This is a Yorkshire World Collections object, one of 100 chosen by young people aged 16-24, as part of the London Cultural Olympiad programme Stories of the World.
This shirt was made for a First Nations warrior living on the Great Plains in North America. The shirt honours the wearer’s victories in war. The painted figures represent the many enemies that this warrior has overpowered, whilst the hoof prints symbolise the horses that he has captured and distributed among his people. The warrior himself is painted on the shirt, wearing a red and black military sash. We can even see his feint footprints walking over the chest of the 22 defeated men (and possibly one woman).
Shirts like this would have been worn on special occasions, only by men in power or those who had won fame in battle. The shirt is made of deer skin, and both sleeves are edged with human hair tassels. It was made in the early to mid-19th Century, by a member of a tribe of the Northern Sioux.
Young person's response to this object
What is the scene actually about? Who are the people in the scene? Jordan Keighley
- What responsibility do you think European societies have about the decline of Native American tribes?
- Do we wear any clothes these days that 'record' our victories? What about the colours of Judo or Kendo belts, are they the same?
- Think of the different clothes you might wear for special occasions. Are some clothes designed to be worn by more important people? Think of weddings, graduations, football or rugby games.
- What do you think of when you hear or see the words 'Sioux', 'First Nations' or 'Native Americans'. Where do your ideas of these people and their culture come from? How might the portrayal of indigenous cultures in the media affect how we see them?
- Design a warrior shirt to celebrate a particular victory or success (such as an Olympic achievement).

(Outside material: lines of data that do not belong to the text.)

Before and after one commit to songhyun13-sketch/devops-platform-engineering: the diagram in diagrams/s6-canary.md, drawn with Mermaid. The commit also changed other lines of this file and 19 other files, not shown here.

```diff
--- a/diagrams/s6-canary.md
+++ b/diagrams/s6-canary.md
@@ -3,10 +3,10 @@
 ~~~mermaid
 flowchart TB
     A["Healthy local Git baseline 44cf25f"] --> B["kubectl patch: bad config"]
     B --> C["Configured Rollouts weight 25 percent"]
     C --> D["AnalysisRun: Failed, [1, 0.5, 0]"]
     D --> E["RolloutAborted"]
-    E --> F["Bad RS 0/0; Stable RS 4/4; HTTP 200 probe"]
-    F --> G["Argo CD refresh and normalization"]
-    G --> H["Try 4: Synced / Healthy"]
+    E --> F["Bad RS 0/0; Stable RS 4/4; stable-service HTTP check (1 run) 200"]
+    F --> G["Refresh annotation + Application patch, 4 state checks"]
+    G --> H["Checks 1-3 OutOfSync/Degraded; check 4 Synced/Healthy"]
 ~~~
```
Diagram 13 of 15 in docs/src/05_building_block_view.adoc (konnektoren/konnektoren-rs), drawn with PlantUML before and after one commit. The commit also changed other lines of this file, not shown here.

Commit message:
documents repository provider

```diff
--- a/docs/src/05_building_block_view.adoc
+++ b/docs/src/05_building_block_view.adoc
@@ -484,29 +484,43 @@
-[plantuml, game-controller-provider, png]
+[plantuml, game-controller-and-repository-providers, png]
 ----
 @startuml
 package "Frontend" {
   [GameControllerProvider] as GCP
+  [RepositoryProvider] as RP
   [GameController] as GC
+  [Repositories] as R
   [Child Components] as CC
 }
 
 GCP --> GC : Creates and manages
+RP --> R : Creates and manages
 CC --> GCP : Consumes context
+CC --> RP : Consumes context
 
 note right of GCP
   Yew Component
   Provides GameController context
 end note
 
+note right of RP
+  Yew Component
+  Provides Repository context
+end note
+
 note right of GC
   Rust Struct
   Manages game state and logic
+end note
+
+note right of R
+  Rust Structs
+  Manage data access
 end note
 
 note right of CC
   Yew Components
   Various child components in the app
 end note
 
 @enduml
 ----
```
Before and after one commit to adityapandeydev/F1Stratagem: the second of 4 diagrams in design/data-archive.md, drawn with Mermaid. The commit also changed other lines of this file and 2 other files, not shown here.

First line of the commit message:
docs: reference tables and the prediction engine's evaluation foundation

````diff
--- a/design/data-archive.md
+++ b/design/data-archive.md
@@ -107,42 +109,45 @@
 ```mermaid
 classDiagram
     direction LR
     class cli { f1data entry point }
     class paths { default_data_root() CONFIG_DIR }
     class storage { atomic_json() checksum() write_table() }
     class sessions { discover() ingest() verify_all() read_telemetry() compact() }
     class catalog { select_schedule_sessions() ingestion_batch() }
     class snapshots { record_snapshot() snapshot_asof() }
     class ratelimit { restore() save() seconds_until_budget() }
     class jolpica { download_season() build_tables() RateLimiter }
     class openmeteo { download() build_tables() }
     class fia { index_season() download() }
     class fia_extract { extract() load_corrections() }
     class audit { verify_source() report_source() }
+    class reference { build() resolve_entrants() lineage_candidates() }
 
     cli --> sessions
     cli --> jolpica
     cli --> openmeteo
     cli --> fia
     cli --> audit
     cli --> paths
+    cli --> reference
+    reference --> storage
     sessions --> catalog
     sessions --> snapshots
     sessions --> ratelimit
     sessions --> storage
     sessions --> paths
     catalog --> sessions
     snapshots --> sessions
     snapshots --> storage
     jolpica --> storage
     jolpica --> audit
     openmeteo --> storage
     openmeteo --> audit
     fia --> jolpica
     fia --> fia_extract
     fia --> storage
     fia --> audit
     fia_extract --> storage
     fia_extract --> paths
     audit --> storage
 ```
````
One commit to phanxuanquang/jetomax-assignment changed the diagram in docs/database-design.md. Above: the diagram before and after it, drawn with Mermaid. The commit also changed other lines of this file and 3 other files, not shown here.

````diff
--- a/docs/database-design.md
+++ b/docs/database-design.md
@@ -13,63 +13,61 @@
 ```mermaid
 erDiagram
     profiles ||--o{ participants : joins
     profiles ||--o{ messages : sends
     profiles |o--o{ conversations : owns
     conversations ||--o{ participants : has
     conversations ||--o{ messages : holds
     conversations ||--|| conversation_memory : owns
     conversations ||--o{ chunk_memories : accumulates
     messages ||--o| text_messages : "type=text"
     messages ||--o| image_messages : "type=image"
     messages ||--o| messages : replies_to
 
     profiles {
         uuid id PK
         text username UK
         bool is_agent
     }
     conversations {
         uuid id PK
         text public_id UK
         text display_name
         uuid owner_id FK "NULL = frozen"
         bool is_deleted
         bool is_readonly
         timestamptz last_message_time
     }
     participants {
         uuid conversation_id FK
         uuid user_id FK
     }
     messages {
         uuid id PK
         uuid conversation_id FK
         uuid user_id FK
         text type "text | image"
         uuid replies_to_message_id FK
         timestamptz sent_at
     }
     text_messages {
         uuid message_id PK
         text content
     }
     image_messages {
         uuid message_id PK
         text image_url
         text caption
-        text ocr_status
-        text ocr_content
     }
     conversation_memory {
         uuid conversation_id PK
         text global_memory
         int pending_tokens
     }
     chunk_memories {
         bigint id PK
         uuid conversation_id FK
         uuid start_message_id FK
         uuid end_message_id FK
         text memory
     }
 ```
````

- The Google map below shows the area in America that the Sioux tribe originated from. Zoom out of it to see America in raltionship with the rest of Europe.